# Extracted material:
::::

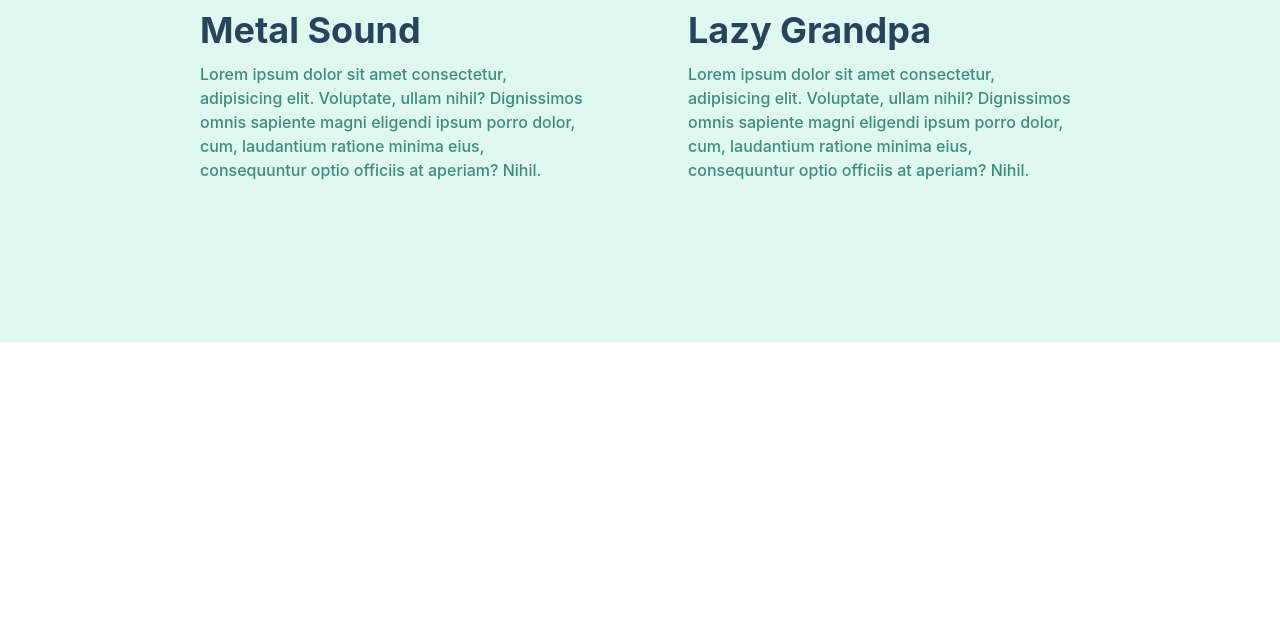
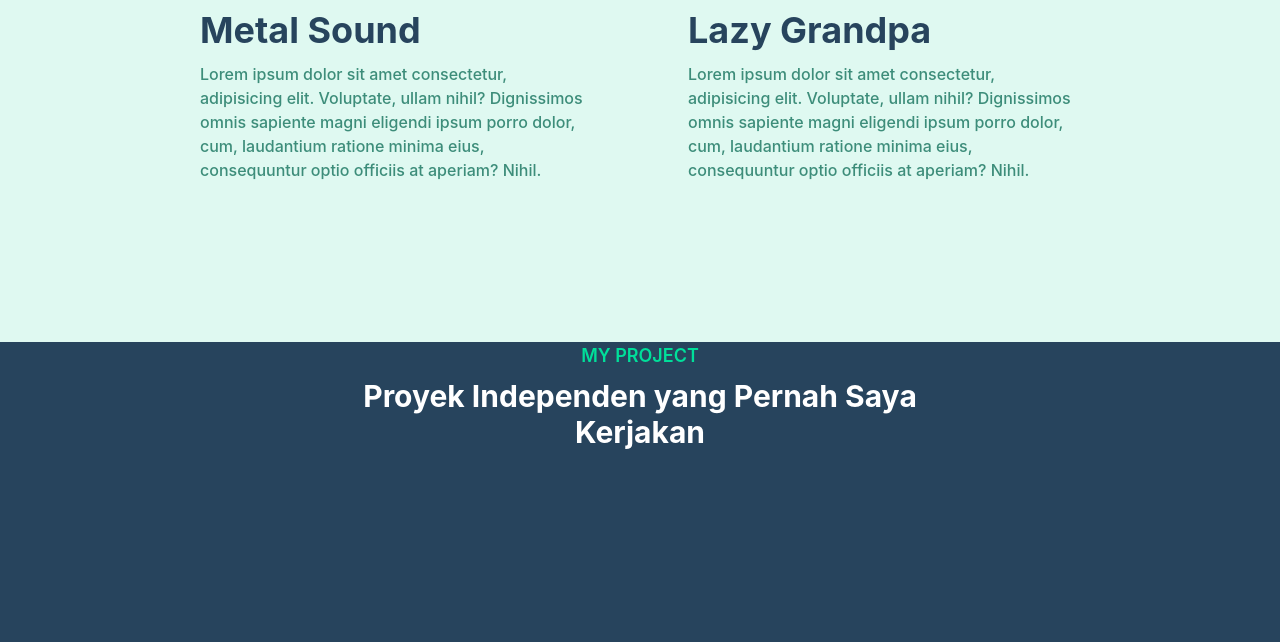
Before and after one commit to Naufal-Ghani22/PORTOFOLIO-TAILWINDCSS, a website: page index.html in a window 1280 px wide. Shown: the part 2836-3478 px from the top of the page. Before the commit the page ends 3178 px from the top, so only its background shows below. Drawn offline with Linux system fonts and the light colour scheme.

Commit message:
lanjt project

```diff
--- a/index.html
+++ b/index.html
@@ -150,6 +150,19 @@
 </section>
 <!-- END PORTOFOLIO SECTION -->
 
+<!-- MY PROJECT SECTION -->
+<section id="clients" class="pt36 pb-32 bg-second">
+    <div class="container">
+        <div class="w-full px-4">
+            <div class="max-w-xl mx-auto text-center mb-16">
+                <h4 class="font-semibold text-lg text-third mb-2">MY PROJECT</h4>
+                <h2 class="font-bold text-white text-3xl mb-4">Proyek Independen yang Pernah Saya Kerjakan</h2>
+            </div>
+        </div>
+    </div>
+</section>
+<!-- MY PROJECT SECTION END -->
+
 <script src="/js/script.js"></script>
 </body>
 </html>
```
Also changed, not shown: src/output.css.
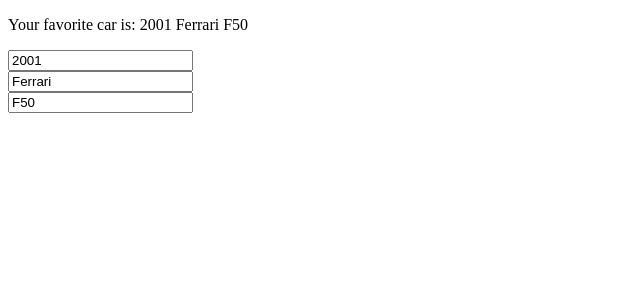
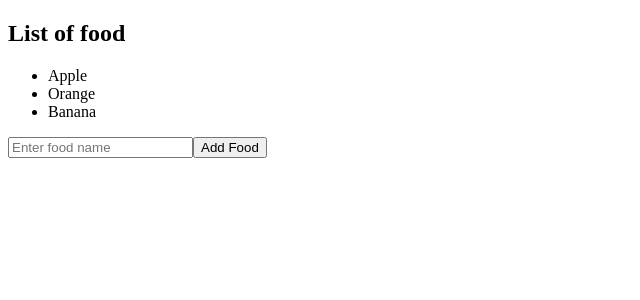
Before and after one commit to NorPeK/react-training, a React (Vite) app in the folder reactProject/: page / in a window 1280 px wide. Shown: the top 300 px of the page, without its empty margins (0-640 px from the left). Built offline with nearby package versions, Linux system fonts and the light colour scheme.

Commit message:
update arrays

```diff
--- a/reactProject/src/App.jsx
+++ b/reactProject/src/App.jsx
@@ -10,11 +10,12 @@
 import OnChange from "./components/onchange.jsx";
 import ColorPicker from "./components/ColorPicker.jsx";
 import UpdateObjects from "./components/UpdateObjects.jsx";
+import UpdateArray from "./components/updateArrays.jsx";
 function App() {
 
   return(
     <>
-    <UpdateObjects/>
+    <UpdateArray/>
     </>
   );
 }
--- /dev/null
+++ b/reactProject/src/components/updateArrays.jsx
@@ -0,0 +1,34 @@
+import React , {useState} from "react";
+
+
+function UpdateArray() {
+    const[foods, setFoods] = useState(["Apple" , "Orange" , "Banana"]);
+
+
+    function handleAddFood(){
+        const newFood = document.getElementById("foodInput").value;
+        document.getElementById("foodInput").value = "";
+
+        setFoods(f => [...f, newFood]);
+    }
+
+    function handleremoveFood(){
+
+    }
+
+    return(
+        <div>
+            <h2>List of food</h2>
+            <ul>
+                {foods.map((food, index) => <li key={index}>{food}</li>)}
+            </ul>
+            <input type="text" id="foodInput" placeholder="Enter food name"/>
+            <button onClick={handleAddFood}>Add Food</button>
+        </div>
+    )
+
+}
+
+
+
+export default UpdateArray
```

::::

# Task item:
Copy out each line of the records above that includes "foodInput".

# Response below:
+        const newFood = document.getElementById("foodInput").value;
+        document.getElementById("foodInput").value = "";
+            <input type="text" id="foodInput" placeholder="Enter food name"/>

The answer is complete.